Exercise goal: Report only how many lines of the entries below contain the string "class".

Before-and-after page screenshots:
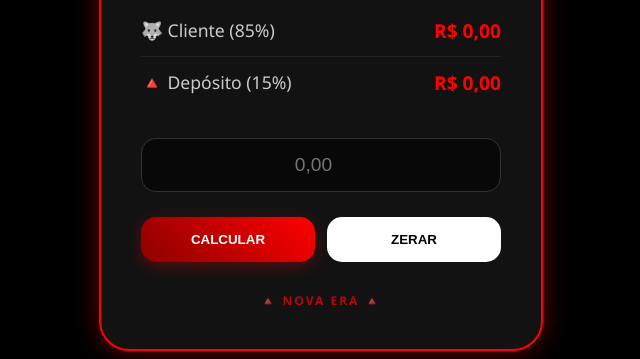
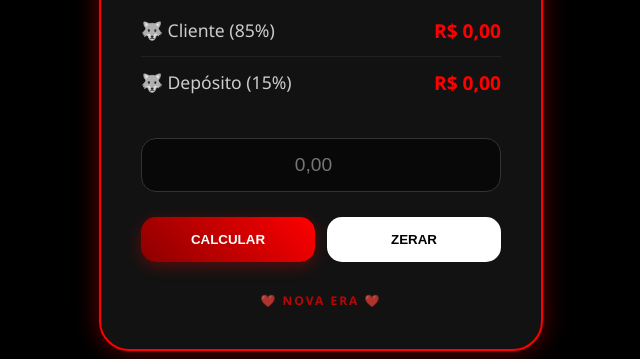
Before and after one commit to patroa-7/Calculadora-Nova-Era, a plain HTML site: page index.html in a window 1280 px wide. Shown: the part 314-673 px from the top of the page, 319-959 px from the left. Drawn offline with Linux system fonts and the light colour scheme.

Commit message:
Update index.html

```diff
--- a/index.html
+++ b/index.html
@@ -155,7 +155,7 @@
             <span class="val" id="res-cliente">R$ 0,00</span>
         </div>
         <div class="row" style="border:none">
-            <span class="label">🔺 Depósito (15%)</span>
+            <span class="label">🐺 Depósito (15%)</span>
             <span class="val" id="res-deposito">R$ 0,00</span>
         </div>
     </div>
@@ -167,7 +167,7 @@
         <button class="btn-clear" onclick="limpar()">Zerar</button>
     </div>
 
-    <div class="footer">🔺 NOVA ERA 🔺</div>
+    <div class="footer">❤️ NOVA ERA ❤️</div>
 </div>
 
 <script>
```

Task solution: 8